Eagle Computer Inc., already engaged in a desperate search for new financing, a merger partner or an outright buyer, said Tuesday that it lost $2.4 million in the second quarter of its fiscal year, bringing total losses in the last 2 1/2 years to more than $40 million.
"It's been bleak for over a year and it's not getting better," said Gary Kappenman, chairman and chief executive of the Garden Grove company. "It's getting worse."
For the second quarter, which ended Dec. 28, Eagle had sales of $1.5 million, down 73% from $5.7 million a year earlier--when the company had a one-time sale of $4 million worth of computers to China. Losses a year ago were $1.7 million.
Kappenman, who has been heading Eagle's difficult turnaround effort for the last 18 months, said the primary activity at Eagle these days is concentrated on selling the company's dwindling assets.
Last week, Eagle transferred its sales operations to a subsidiary of the Korean company that already manufactures Eagle's only computers.
The deal leaves Eagle with no ongoing operations. Royalty fees from the Korean companies are its only steady revenue source.
Kappenman said the company is willing to sell its technology, the income tax credits from its string of losses, or even the entire company. "Of course we'd sell the company," he said. "We'll sell anything."
He said that laying off nearly 30 employees last week had put him in a "down mood" and added that, although he believes that Eagle will find the cash it needs to resume operations, "the real question is, how much pain will be involved in getting there?"
In the last six months, Kappenman has said repeatedly that Eagle needs at least $4 million to bring its new computer line to the market.
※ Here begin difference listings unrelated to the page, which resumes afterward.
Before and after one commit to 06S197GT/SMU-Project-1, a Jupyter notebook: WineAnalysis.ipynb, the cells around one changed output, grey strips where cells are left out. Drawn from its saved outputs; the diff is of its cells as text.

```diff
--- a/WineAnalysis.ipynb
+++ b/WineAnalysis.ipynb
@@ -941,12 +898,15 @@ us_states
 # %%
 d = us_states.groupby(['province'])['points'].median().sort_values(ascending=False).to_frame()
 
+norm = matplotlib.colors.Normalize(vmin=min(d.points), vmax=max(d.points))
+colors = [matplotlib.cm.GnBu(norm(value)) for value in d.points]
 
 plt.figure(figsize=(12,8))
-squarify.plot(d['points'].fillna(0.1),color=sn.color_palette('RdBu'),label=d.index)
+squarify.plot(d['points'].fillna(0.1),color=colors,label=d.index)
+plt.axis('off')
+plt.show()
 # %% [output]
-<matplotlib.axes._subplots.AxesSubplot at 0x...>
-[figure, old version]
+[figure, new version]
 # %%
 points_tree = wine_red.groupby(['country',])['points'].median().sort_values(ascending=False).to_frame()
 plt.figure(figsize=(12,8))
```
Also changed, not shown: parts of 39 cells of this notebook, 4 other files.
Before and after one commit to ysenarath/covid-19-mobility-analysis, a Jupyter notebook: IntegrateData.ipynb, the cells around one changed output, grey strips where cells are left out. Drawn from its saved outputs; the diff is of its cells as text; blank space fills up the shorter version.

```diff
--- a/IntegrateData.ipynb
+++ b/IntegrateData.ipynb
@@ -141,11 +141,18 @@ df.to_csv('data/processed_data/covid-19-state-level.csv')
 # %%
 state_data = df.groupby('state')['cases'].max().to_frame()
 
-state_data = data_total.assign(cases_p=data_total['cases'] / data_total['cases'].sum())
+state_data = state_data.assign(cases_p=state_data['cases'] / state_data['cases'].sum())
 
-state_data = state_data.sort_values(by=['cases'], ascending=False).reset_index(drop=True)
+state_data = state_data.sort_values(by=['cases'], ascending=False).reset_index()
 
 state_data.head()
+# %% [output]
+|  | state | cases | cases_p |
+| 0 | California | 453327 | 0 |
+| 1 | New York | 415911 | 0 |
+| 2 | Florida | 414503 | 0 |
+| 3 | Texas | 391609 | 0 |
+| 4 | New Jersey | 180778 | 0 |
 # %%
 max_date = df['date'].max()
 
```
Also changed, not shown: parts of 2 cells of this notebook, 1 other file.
Without the new product, he has said, Eagle will never be able to turn itself around.